Change detection data.
━━━━━━━━
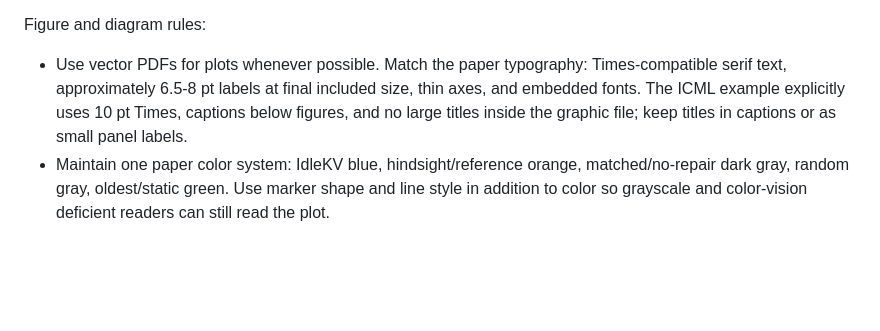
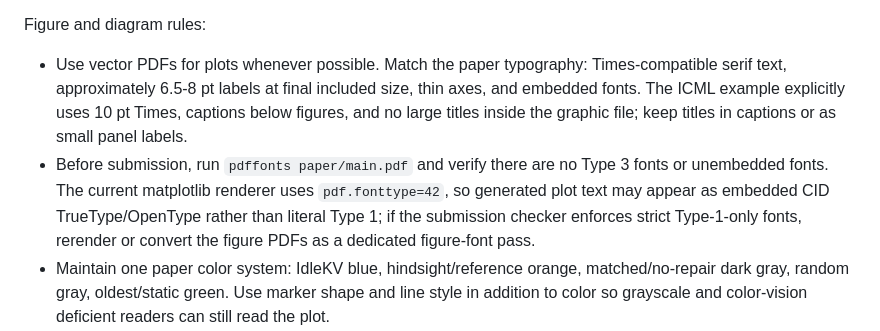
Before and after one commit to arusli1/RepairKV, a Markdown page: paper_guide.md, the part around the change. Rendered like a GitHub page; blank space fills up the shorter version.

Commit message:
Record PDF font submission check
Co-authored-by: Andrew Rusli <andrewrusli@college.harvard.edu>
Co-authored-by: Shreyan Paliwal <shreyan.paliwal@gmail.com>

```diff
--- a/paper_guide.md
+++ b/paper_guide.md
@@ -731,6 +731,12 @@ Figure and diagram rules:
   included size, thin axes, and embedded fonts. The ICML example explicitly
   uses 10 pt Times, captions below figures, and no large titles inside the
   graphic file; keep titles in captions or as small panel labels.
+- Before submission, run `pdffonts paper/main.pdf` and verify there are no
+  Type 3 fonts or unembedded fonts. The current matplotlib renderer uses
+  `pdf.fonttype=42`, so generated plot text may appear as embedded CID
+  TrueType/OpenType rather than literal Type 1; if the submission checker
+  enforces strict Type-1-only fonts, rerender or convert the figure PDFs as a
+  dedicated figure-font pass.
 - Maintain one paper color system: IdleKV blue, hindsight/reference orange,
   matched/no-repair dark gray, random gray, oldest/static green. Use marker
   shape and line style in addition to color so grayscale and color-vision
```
━━━━━━━━
For this exercise, copy the entries above exactly and skip any picture.

Before and after one commit to arusli1/RepairKV, a Markdown page: paper_guide.md, the part around the change. Rendered like a GitHub page; blank space fills up the shorter version.

Commit message:
Record PDF font submission check
Co-authored-by: Andrew Rusli <andrewrusli@college.harvard.edu>
Co-authored-by: Shreyan Paliwal <shreyan.paliwal@gmail.com>

```diff
--- a/paper_guide.md
+++ b/paper_guide.md
@@ -731,6 +731,12 @@ Figure and diagram rules:
   included size, thin axes, and embedded fonts. The ICML example explicitly
   uses 10 pt Times, captions below figures, and no large titles inside the
   graphic file; keep titles in captions or as small panel labels.
+- Before submission, run `pdffonts paper/main.pdf` and verify there are no
+  Type 3 fonts or unembedded fonts. The current matplotlib renderer uses
+  `pdf.fonttype=42`, so generated plot text may appear as embedded CID
+  TrueType/OpenType rather than literal Type 1; if the submission checker
+  enforces strict Type-1-only fonts, rerender or convert the figure PDFs as a
+  dedicated figure-font pass.
 - Maintain one paper color system: IdleKV blue, hindsight/reference orange,
   matched/no-repair dark gray, random gray, oldest/static green. Use marker
   shape and line style in addition to color so grayscale and color-vision
```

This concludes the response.